“You’ll find her grave under the large cedar tree, just down the road,” the gardener had explained. And, as he described, we found the marker…and the tree. Standing in that hallowed place, tears flowed down my cheeks.
Harriett Tubman had inspired me in my younger years to take the steps I needed to take—to find my own sense of peace.
Lying in the emergency room, I thought of Harriet and imagined what she might say. I couldn’t help but laugh at my circumstance, for surely she would have done the same. This remarkable little woman, who endured unspeakable trials, wouldn’t have been fazed by a few broken bones.
My fingers are starting to work again, and with them, threads of a new book are emerging. I think I needed this pause, unwanted though it was and is!
During these past weeks of rest and healing, I have frequently thought about friends, family, and strangers with disabilities. I felt especially close to my dad, who lost his arm in a farming accident when he was a young man in his thirties. I also thought about Fred and his artificial leg, about Joyce and her wheelchair, and about so many others who graciously go about their day—without complaint.
As I experienced my limitations, I became acutely aware that I am (and you are) surrounded by folks with far greater handicaps than any of us might ever know.

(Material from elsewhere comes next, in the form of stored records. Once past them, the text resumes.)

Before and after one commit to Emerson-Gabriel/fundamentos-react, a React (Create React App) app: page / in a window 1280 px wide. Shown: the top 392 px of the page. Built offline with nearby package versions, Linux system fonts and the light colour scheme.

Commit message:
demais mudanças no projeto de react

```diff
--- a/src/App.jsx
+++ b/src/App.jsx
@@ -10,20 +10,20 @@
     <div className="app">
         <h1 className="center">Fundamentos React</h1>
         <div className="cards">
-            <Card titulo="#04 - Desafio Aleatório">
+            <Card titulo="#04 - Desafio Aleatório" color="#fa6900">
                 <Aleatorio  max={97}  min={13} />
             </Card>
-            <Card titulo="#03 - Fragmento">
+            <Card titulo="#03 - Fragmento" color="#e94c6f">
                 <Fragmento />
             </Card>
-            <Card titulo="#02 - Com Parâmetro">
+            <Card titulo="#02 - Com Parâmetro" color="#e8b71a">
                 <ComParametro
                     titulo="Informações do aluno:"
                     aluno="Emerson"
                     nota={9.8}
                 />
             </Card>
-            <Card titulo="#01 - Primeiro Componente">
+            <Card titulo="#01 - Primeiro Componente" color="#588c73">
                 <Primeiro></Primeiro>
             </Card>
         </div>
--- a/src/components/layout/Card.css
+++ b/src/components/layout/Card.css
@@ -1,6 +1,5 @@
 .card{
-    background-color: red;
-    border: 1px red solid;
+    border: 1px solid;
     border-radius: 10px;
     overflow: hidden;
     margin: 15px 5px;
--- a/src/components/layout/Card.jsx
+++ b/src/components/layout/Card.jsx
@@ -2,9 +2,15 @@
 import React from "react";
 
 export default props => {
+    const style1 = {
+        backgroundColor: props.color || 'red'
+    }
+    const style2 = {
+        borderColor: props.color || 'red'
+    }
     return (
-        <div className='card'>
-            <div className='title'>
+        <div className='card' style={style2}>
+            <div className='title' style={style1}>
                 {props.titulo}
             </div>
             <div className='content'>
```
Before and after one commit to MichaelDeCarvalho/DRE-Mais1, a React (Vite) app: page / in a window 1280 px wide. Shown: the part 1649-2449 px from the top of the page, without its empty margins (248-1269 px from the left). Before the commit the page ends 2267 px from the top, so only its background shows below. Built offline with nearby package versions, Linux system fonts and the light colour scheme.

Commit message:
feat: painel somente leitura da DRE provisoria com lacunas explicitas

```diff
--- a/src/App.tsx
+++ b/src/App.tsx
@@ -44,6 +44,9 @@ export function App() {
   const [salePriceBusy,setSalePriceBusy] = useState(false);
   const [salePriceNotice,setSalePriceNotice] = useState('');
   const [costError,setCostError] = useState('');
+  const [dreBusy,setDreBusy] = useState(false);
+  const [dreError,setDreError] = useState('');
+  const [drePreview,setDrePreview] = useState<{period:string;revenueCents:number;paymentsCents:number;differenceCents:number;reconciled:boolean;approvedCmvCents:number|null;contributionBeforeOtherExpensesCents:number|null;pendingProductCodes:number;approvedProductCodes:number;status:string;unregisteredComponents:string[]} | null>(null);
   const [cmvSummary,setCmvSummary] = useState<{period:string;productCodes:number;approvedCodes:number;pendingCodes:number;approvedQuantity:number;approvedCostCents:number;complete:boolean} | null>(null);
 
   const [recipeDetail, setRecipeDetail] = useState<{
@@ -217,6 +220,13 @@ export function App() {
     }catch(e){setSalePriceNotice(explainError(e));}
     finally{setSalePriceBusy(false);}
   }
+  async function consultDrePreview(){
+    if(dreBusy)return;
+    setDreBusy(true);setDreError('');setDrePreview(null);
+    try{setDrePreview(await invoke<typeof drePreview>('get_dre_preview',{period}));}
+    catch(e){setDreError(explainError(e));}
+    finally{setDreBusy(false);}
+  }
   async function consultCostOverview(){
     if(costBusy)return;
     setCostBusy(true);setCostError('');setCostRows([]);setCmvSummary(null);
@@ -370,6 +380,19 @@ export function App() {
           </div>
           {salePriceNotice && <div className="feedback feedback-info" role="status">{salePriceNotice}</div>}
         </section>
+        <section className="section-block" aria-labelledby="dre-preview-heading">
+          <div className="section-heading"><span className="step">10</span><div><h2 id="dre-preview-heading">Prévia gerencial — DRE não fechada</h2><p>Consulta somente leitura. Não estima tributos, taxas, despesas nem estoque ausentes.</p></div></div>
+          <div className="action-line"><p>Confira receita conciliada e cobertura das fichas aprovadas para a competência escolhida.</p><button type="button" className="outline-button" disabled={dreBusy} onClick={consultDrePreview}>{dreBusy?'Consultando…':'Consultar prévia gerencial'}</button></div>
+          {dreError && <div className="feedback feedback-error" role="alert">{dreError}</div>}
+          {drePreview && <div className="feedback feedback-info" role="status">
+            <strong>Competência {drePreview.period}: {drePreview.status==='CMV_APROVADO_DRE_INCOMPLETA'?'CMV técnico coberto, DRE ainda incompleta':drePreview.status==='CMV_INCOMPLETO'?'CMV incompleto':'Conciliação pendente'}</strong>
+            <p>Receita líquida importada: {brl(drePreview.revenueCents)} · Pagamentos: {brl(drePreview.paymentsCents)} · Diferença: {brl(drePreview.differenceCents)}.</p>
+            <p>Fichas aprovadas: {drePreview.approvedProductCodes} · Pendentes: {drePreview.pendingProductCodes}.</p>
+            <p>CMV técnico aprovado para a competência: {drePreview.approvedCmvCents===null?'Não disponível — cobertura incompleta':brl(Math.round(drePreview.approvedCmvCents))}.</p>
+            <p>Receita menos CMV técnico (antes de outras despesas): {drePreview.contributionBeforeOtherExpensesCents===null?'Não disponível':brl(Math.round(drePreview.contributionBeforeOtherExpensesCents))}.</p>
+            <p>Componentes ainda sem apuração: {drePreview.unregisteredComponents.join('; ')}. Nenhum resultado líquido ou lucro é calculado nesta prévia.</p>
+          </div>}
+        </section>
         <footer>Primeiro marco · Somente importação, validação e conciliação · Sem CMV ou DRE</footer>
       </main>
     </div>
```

And, I’m reminded of Mary T. Lathrap’s poem (Walk a Mile in His Moccasins). A few of its haunting lines read:
Pray, don't find fault with the man that limps,
Or stumbles along the road.
Unless you have worn the moccasins he wears,
Or stumbled beneath the same load.
There may be tears in his soles that hurt
Though hidden away from view.
The burden he bears placed on your back
May cause you to stumble and fall, too.
Take the time to walk a mile in his moccasins.